As practitioners we need to actively support and adapt our practice where necessary in order to support children with EAL within the setting, it is not essential that at two years old they are speaking in both languages fluently. Once they have acquired their home language, they are at a heightened advantage of acquiring another language (be it English or another language) with ease.
We are keen to support the children in our setting with their language acquisition and so we work closely with parents and families of children with EAL, not only to discuss and learn key words of their home language, but to also to investigate and establish how best we can support each child’s diversity within the setting. It is essential that all children are aware of each other’s differences in all aspects of their life and this includes their home language, culture and diversity, and so it is important that we as practitioners work in partnership with our parents and families in order to understand and incorporate each child’s cultures and traditions into our settings and routines where appropriate. This not only supports the individual children but all of the children as a community as they develop a deeper understanding and interest in different cultures and traditions from an early age which will support them in becoming considerate and supportive young people with an understanding and acceptance for varying cultures and traditions.
As a setting, we not only aim to support children with English as an Additional Language in order to be inclusive and learn about other cultures and traditions, but we have recently launched our own weekly Italian Lessons for our school-aged and preschool children. For those of you that don’t know, Bridgit, after living in Italy for many years can speak fluent Italian and so we have capitalised on an incredible resource and introduced these lessons in order to enhance the learning opportunities we provide whilst also broadening the linguistic horizons of the children in our care.
These lessons have already proved to be a roaring success with our children displaying high levels of interest and enthusiasm for this exciting new learning opportunity and are already able to remember some basic words and respond to questions with simple phrases and this week will only be our third lesson.

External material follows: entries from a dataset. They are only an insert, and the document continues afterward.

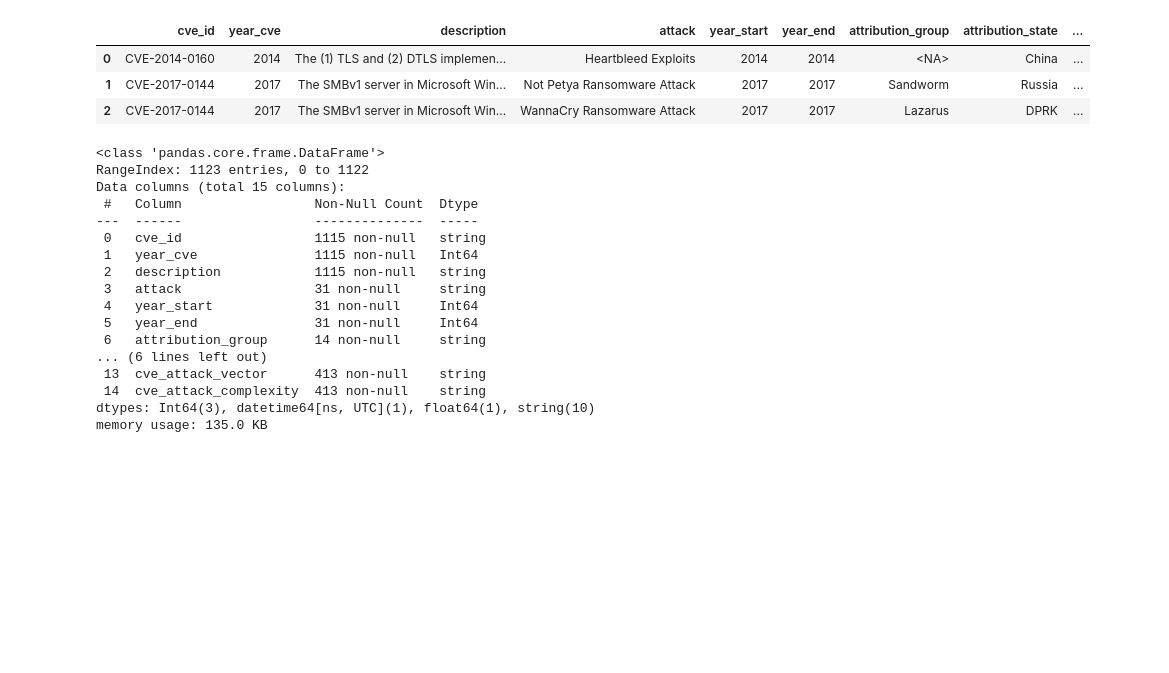
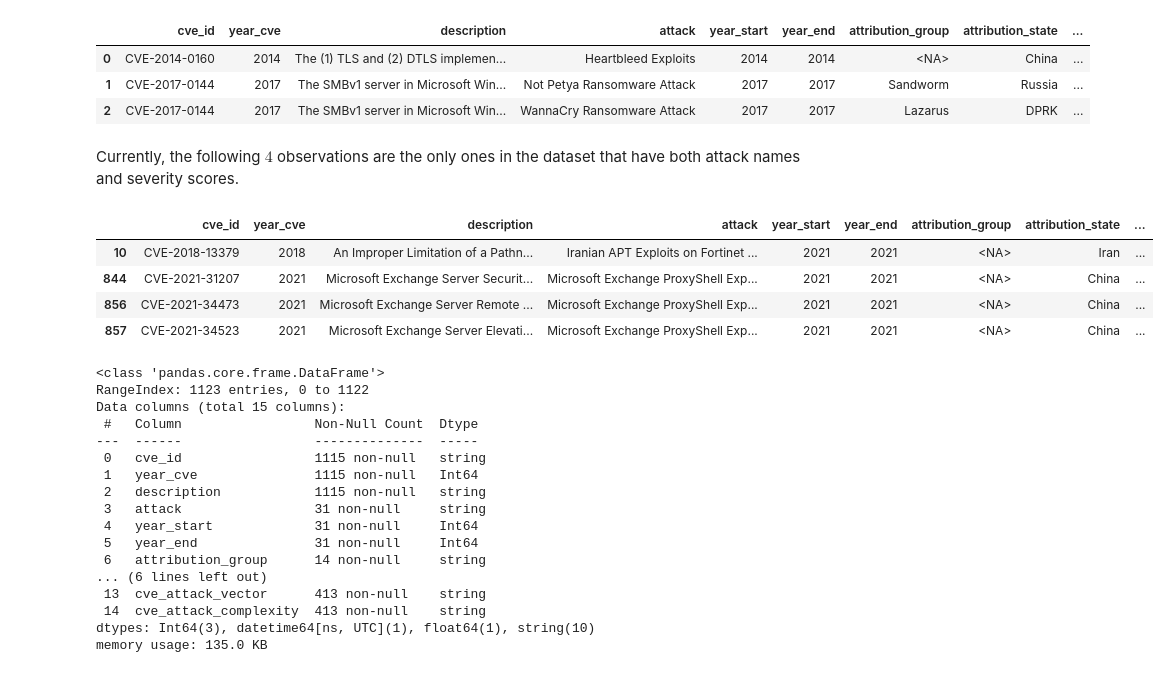
Before and after one commit to JBrocklyAnderson/practice-project, a Jupyter notebook: notebooks/IoT_CVE_Attacks_V2.ipynb, the cells around one changed output. Cells and saved outputs as stored; diff of their text form; code cells hidden in the pictures; blank space fills up the shorter version.

Commit message:
Add V2 IoT CVE Attack Data Notebook

```diff
--- a/notebooks/IoT_CVE_Attacks_V2.ipynb
+++ b/notebooks/IoT_CVE_Attacks_V2.ipynb
@@ -503,6 +486,16 @@ df.head(3)
 | 0 | CVE-2014-0160 | 2014 | The (1) TLS and (2) DTLS implemen... | Heartbleed Exploits | 2014 | 2014 | <NA> | China | ... |
 | 1 | CVE-2017-0144 | 2017 | The SMBv1 server in Microsoft Win... | Not Petya Ransomware Attack | 2017 | 2017 | Sandworm | Russia | ... |
 | 2 | CVE-2017-0144 | 2017 | The SMBv1 server in Microsoft Win... | WannaCry Ransomware Attack | 2017 | 2017 | Lazarus | DPRK | ... |
+# %% [markdown]
+Currently, the following $4$ observations are the only ones in the dataset that have both attack names and severity scores.
+# %%
+df[(df['cve_severity'].notnull()) & (df['attack'].notnull())]
+# %% [output]
+|  | cve_id | year_cve | description | attack | year_start | year_end | attribution_group | attribution_state | ... |
+| 10 | CVE-2018-13379 | 2018 | An Improper Limitation of a Pathn... | Iranian APT Exploits on Fortinet ... | 2021 | 2021 | <NA> | Iran | ... |
+| 844 | CVE-2021-31207 | 2021 | Microsoft Exchange Server Securit... | Microsoft Exchange ProxyShell Exp... | 2021 | 2021 | <NA> | China | ... |
+| 856 | CVE-2021-34473 | 2021 | Microsoft Exchange Server Remote ... | Microsoft Exchange ProxyShell Exp... | 2021 | 2021 | <NA> | China | ... |
+| 857 | CVE-2021-34523 | 2021 | Microsoft Exchange Server Elevati... | Microsoft Exchange ProxyShell Exp... | 2021 | 2021 | <NA> | China | ... |
 # %%
 df.info()
 # %% [output]
```
Also changed, not shown: parts of 19 cells of this notebook, 2 other files.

Our Italian lessons are not just about learning the Italian language but as we mentioned before, also about learning about the whole Italian culture. For example, in our last lesson we learned the names of the different ingredients needed to make pizza and then spent our afternoon making our own home-made traditional Italian pizza for tea. Learning experiences like these allow the children to not only learn about and develop an understanding of other countries and cultures, but also re-ignite their love of learning and spark a passion for travel and hunger to explore the world with a basic understanding and knowledge of different countries and cultures, which in such an ethnically diverse society, is an invaluable tool.